Hello. After taking a couple of month’s break from blogging to travel, celebrate a birthday and contemplate life in general, TIFFIN is back. And what better way to say ‘hi’ than with a boasting edition of In My Kitchen? I’m thrilled to say that IMK is being hosted by my fellow Brisbane blogging friend Sherry from Sherry’s Pickings.

I’ve actually been on two holidays over the past few months and have plenty to show but let’s just confine ourselves to one holiday this time around, shall we? 

In my May kitchen…

a bottle of sriracha tabasco sauce

…there is Sriracha Tabasco. I have a slight obsession with hot sauce, to the point that it’s unlikely we could ever consume what we have in the cupboard. So, I have stopped buying. My obsession is mild but Louisiana’s obsession is not. You can’t go anywhere without seeing a huge selection of hot sauce bottles on the table, on the breakfast buffet, at the ice cream stand. Then there’s the hot sauce shops. Click through to see the variety on offer.

I finally cracked though when I had the chance to buy the most famous hot sauce of them all, making a version of the second most famous hot sauce of them all.

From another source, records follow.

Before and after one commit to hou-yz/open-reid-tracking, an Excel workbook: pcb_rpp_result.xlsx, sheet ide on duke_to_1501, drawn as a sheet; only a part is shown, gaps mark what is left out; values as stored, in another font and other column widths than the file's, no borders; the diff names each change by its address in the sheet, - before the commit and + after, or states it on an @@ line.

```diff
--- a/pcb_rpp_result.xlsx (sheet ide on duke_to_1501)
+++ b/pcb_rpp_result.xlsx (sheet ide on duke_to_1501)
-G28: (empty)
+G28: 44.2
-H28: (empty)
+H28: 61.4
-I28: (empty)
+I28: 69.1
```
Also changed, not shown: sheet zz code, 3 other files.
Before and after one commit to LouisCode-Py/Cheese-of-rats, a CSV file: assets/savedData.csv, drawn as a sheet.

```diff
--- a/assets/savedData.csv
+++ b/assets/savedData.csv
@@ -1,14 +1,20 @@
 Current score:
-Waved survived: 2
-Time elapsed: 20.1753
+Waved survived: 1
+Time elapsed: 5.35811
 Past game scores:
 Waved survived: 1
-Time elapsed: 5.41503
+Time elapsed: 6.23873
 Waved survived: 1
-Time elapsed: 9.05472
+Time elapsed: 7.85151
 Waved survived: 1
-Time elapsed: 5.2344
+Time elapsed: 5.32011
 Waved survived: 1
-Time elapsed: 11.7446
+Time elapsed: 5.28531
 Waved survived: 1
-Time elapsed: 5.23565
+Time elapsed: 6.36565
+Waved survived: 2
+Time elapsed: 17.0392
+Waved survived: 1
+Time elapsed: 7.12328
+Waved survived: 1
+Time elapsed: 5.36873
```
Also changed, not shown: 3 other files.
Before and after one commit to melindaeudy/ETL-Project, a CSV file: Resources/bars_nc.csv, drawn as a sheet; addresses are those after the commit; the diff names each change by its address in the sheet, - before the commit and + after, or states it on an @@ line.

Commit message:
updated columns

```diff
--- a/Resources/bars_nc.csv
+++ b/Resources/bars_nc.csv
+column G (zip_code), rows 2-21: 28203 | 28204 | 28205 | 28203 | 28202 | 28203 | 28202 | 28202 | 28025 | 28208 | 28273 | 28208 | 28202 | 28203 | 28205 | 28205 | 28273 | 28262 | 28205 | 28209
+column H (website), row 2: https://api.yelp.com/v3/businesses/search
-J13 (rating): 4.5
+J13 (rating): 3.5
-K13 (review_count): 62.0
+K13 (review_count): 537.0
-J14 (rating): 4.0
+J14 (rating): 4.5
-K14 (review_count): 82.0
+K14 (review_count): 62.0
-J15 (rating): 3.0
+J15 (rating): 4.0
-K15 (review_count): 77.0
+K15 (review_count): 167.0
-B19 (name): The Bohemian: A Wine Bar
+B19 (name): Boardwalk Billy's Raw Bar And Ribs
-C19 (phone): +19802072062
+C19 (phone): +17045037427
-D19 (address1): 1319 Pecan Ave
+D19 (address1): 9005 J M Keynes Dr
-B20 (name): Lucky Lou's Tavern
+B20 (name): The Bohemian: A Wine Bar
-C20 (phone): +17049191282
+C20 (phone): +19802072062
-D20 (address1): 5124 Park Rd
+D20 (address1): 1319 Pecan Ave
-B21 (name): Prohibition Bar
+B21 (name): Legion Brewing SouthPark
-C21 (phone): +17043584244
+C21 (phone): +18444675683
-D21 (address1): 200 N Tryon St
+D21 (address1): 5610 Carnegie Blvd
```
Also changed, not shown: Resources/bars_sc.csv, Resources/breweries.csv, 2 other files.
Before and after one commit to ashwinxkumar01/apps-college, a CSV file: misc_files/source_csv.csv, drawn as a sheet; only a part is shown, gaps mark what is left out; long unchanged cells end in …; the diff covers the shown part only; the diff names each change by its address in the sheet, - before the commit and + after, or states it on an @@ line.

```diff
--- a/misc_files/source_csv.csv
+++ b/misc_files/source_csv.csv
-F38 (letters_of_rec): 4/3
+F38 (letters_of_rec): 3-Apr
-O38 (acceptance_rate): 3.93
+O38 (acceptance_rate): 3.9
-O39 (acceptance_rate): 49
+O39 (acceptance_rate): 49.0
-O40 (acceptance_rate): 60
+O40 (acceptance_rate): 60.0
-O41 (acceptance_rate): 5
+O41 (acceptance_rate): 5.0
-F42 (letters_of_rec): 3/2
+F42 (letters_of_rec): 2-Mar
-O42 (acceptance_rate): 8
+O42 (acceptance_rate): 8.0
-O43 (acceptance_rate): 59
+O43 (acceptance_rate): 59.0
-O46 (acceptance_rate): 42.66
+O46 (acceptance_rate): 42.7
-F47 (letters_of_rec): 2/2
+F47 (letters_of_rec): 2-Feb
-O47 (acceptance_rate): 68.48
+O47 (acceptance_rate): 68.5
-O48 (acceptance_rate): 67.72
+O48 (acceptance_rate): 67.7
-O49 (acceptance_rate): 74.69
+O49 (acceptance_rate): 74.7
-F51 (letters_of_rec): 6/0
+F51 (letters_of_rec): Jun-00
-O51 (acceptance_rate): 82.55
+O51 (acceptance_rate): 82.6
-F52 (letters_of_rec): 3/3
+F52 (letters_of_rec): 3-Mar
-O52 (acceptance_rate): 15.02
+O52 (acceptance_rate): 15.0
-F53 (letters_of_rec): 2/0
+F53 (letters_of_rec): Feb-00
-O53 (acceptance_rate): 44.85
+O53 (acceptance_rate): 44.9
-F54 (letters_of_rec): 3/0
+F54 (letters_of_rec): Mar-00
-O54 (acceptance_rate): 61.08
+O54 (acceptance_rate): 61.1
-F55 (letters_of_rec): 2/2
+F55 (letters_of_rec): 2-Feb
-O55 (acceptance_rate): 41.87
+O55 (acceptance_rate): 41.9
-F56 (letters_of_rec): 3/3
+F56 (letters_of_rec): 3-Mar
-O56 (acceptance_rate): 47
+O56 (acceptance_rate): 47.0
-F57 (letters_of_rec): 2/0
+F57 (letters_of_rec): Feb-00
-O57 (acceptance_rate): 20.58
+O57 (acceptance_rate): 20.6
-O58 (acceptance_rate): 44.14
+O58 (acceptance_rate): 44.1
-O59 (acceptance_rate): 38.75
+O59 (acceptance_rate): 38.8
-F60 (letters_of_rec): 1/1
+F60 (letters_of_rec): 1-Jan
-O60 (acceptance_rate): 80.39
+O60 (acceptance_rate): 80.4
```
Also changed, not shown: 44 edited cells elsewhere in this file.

I may have also grabbed a handful of hot sauce packets one morning. Just in case…

Here’s my new pot holder.

pot holder with tabasco sauce logo

 

In my kitchen…

preserving jars and equipment including ball mason spice jars

…are preserving supplies. That are unbelievably cheap in the US so I always check out the preserving section in Walmart to see what’s on offer. What was on offer were these cute dry herb jars. They are the normal small preserving jars with a plastic lid on top. I would have preferred to just buy the lids but the 4 jars were less than $5 so I succumbed to the impulse buy. I also bought a couple of boxes of pectin as I like to lug my groceries all the way from the US rather than the corner shop…

 

In my kitchen…

mexican hot chocolate and a wooden molinillo for mixing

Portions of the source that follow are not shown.